◆ Task requirements
When a line of the entries contains "prev", please list that line.

=== Begin Enclosure ===

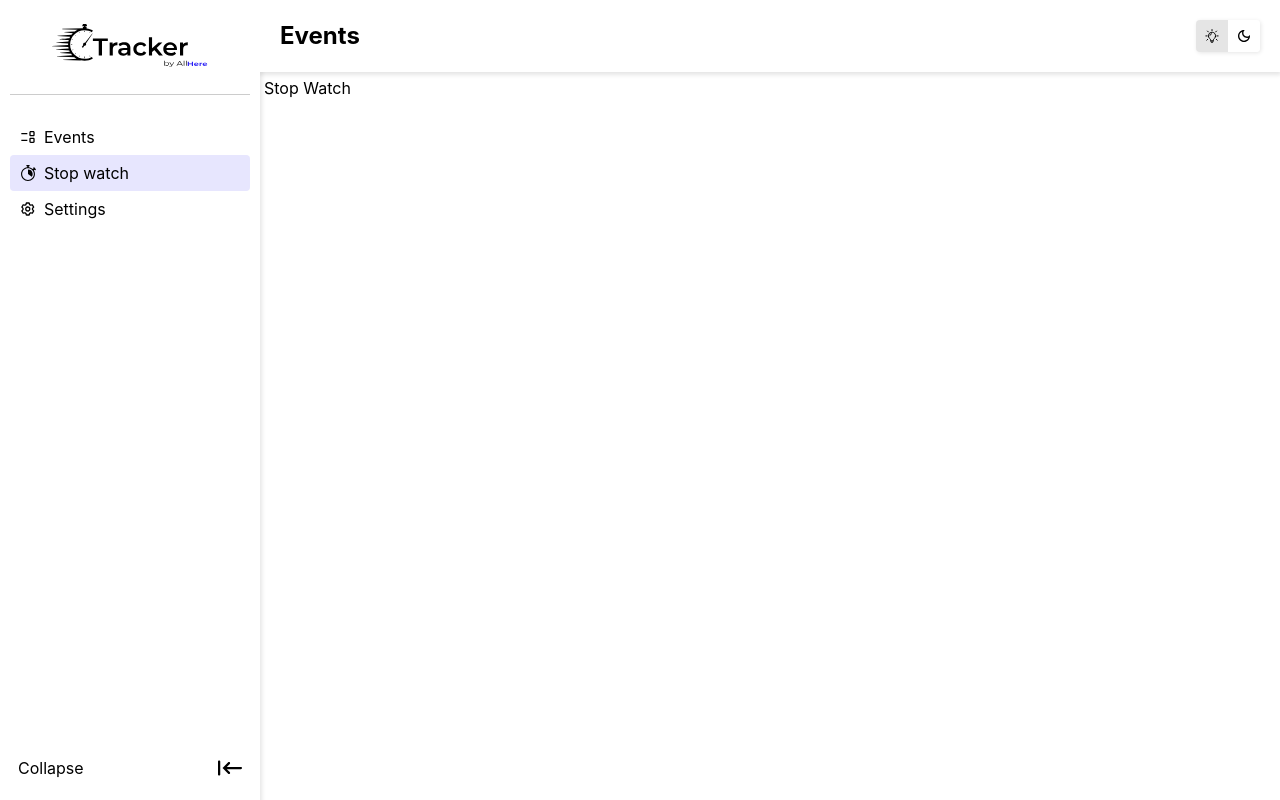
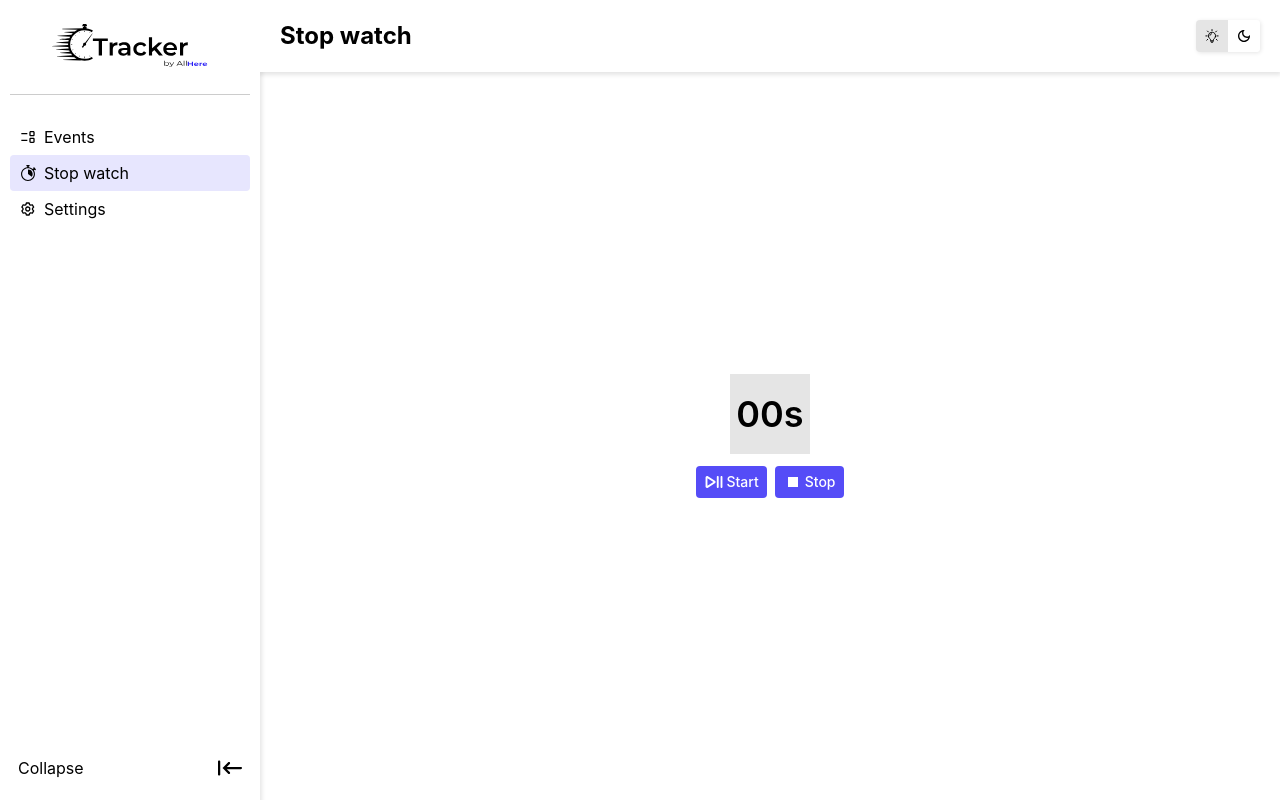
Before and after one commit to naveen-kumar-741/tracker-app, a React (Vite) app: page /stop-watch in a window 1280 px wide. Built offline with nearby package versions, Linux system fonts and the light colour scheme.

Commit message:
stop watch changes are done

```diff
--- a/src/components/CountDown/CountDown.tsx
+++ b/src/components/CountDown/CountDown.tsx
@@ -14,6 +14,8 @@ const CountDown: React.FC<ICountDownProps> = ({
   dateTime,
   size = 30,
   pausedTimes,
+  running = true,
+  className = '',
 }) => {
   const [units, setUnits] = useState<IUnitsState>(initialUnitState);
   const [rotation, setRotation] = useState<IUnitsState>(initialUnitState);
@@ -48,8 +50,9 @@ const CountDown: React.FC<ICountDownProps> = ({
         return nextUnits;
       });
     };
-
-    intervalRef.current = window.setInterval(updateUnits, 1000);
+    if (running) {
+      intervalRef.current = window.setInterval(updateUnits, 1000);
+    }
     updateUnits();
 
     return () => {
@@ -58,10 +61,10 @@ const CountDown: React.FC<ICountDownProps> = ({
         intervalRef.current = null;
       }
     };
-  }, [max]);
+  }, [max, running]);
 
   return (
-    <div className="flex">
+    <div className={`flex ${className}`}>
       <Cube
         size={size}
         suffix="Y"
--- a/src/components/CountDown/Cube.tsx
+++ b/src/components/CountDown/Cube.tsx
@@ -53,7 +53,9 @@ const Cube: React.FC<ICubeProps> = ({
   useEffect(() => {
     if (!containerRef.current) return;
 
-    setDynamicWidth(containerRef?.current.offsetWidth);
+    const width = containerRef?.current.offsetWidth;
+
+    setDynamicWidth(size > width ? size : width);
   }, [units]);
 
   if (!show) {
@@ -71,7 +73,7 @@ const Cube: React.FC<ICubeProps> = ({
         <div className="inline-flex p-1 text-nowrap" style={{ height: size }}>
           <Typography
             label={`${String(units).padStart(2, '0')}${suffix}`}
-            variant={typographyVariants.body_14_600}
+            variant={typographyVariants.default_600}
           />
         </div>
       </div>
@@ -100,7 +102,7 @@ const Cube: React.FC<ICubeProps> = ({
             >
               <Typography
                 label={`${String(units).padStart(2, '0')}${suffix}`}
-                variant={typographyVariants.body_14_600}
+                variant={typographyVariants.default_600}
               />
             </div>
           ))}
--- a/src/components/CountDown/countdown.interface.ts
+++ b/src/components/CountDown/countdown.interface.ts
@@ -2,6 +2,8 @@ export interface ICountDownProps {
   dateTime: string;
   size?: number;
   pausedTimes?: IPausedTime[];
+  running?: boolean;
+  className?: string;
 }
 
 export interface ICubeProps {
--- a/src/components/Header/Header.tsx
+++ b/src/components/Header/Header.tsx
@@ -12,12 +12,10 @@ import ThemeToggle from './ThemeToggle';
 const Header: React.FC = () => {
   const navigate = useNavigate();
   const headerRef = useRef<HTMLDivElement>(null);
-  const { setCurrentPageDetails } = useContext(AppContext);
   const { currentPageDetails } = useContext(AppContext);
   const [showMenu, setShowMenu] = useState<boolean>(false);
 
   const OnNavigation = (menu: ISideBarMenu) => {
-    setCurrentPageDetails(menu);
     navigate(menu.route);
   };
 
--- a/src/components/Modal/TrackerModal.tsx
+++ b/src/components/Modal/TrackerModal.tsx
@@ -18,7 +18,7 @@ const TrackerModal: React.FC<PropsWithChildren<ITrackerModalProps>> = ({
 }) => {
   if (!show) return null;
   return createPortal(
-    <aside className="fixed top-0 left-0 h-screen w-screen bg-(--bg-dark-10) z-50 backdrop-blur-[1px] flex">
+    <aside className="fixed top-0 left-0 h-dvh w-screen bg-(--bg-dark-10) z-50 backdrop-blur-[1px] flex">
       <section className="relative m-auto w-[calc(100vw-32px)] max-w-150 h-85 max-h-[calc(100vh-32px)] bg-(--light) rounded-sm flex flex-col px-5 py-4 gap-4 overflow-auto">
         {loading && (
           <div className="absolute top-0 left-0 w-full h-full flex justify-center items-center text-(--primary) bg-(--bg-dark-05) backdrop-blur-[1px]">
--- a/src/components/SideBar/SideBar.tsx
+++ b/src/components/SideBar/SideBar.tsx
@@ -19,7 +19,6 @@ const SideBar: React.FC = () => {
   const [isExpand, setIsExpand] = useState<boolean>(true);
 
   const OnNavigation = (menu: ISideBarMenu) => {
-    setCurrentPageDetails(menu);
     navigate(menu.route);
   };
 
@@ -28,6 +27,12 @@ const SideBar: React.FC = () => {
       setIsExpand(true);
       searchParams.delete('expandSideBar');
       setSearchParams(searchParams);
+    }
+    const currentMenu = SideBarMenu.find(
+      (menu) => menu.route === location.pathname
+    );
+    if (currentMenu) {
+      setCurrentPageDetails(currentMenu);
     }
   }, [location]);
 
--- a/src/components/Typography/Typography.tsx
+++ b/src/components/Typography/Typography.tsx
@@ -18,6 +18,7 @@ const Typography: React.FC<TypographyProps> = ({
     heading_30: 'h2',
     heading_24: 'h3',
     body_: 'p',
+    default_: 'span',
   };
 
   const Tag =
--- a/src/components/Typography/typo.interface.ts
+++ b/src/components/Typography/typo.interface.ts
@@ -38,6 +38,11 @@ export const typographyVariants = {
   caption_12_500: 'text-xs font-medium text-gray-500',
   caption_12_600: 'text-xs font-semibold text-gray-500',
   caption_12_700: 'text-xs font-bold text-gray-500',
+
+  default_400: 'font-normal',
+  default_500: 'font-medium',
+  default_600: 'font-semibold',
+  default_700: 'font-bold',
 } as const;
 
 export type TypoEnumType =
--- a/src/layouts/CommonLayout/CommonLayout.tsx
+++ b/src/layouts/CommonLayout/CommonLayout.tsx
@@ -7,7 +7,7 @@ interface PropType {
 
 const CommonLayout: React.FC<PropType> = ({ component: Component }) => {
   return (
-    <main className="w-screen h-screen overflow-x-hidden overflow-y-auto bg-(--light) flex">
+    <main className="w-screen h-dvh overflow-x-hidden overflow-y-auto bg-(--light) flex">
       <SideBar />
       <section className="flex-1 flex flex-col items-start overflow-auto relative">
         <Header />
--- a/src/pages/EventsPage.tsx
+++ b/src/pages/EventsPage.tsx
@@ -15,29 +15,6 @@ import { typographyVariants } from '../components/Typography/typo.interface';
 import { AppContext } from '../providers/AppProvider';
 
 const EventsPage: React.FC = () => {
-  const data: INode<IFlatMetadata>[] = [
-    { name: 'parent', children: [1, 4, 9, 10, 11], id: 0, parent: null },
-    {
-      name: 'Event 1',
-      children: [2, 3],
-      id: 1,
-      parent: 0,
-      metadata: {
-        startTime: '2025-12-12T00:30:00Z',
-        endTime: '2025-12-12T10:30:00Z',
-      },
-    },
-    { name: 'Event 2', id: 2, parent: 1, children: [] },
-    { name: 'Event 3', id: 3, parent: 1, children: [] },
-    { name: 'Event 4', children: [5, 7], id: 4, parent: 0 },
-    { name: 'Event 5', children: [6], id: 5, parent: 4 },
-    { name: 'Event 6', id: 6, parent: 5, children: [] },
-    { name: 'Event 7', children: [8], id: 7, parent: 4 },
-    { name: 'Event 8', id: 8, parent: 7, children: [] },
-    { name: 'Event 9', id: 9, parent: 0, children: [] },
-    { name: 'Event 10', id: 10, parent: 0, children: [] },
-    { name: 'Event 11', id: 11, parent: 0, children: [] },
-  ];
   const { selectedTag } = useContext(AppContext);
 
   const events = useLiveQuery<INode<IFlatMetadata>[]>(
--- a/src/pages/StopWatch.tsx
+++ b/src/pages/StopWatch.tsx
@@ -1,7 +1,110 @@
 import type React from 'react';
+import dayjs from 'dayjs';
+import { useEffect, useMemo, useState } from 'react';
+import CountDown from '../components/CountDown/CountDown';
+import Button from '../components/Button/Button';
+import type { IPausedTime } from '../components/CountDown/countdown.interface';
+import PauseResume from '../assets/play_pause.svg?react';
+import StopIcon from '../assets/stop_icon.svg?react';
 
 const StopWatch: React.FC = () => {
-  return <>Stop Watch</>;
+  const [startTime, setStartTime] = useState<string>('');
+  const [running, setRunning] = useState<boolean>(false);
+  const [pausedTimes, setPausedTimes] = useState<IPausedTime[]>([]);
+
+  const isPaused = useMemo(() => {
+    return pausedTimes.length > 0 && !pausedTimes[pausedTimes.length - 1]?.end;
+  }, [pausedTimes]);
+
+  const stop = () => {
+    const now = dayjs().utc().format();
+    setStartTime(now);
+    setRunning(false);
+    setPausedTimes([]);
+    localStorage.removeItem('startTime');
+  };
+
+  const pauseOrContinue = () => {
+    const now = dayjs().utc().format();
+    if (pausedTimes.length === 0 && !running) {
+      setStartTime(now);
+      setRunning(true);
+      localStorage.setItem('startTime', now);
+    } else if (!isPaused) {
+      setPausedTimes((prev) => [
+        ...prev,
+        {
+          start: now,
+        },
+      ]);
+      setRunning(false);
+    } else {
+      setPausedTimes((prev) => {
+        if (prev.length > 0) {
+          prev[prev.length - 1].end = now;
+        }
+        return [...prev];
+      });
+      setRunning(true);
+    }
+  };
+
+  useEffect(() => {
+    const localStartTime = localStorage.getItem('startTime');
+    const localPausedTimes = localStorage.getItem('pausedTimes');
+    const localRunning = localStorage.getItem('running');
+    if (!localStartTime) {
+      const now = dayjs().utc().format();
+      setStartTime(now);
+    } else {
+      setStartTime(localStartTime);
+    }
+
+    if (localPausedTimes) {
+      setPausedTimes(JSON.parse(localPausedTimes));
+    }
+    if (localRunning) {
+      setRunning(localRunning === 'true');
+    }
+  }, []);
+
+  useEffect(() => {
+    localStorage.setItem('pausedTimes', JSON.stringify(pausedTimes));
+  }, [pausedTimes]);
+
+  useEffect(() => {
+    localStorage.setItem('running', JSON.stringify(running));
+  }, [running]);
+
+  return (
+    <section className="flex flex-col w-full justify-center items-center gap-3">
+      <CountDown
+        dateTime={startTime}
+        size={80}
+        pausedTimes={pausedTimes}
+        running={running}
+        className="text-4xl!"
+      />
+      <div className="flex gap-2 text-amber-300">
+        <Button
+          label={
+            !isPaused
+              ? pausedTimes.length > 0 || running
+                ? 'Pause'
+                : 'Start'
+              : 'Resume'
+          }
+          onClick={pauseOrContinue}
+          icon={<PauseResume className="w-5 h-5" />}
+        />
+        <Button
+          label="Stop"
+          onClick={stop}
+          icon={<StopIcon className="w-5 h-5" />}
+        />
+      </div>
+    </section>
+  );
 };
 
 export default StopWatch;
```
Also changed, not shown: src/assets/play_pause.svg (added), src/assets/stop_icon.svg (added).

=== End Enclosure ===
=== Begin Enclosure ===

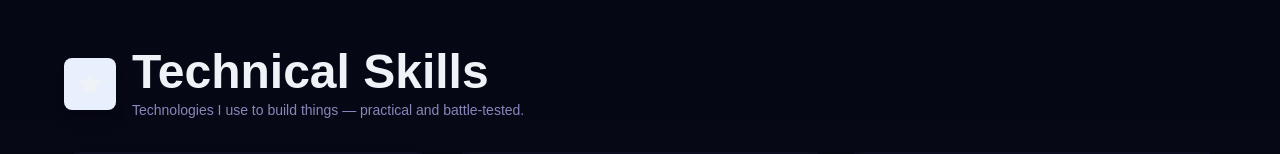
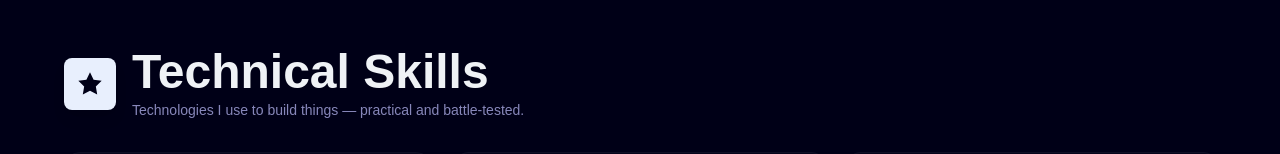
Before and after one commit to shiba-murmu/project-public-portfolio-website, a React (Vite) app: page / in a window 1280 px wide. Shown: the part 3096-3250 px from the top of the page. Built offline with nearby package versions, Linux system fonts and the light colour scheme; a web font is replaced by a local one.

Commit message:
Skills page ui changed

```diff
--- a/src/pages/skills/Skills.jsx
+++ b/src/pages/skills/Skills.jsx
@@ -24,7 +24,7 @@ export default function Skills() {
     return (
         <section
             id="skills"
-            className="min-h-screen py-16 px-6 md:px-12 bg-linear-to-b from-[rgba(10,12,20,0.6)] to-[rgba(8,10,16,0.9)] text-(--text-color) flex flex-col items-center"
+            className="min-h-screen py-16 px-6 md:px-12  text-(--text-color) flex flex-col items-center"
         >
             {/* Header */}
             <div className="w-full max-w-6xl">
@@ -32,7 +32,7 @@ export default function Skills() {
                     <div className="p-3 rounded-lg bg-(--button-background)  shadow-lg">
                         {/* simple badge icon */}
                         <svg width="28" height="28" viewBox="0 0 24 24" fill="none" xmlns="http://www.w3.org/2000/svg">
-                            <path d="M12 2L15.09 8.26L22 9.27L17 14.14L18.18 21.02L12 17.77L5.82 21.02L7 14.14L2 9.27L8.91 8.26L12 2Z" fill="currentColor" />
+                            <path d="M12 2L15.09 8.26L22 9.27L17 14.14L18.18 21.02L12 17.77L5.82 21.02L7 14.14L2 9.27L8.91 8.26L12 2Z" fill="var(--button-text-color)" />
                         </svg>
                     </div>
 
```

=== End Enclosure ===
=== Begin Enclosure ===

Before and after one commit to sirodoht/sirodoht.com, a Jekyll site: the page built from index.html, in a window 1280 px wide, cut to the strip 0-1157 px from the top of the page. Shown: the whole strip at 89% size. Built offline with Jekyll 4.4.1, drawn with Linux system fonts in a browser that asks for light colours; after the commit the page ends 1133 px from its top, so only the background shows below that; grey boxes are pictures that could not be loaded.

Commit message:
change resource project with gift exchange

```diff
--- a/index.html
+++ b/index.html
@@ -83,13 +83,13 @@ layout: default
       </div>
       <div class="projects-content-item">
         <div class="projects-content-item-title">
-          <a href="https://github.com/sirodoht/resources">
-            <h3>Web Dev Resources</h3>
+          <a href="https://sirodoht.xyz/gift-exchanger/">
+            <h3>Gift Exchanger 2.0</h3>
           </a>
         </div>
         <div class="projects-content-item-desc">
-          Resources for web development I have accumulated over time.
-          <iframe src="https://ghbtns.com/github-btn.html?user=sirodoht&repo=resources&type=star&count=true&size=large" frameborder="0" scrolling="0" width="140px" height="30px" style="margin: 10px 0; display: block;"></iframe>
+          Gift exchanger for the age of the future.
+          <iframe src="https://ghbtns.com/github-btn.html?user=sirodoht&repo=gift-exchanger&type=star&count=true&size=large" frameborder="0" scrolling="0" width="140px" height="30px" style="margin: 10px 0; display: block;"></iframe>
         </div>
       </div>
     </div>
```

=== End Enclosure ===

◆ Your response
+      setPausedTimes((prev) => [
+        ...prev,
+      setPausedTimes((prev) => {
+        if (prev.length > 0) {
+          prev[prev.length - 1].end = now;
+        return [...prev];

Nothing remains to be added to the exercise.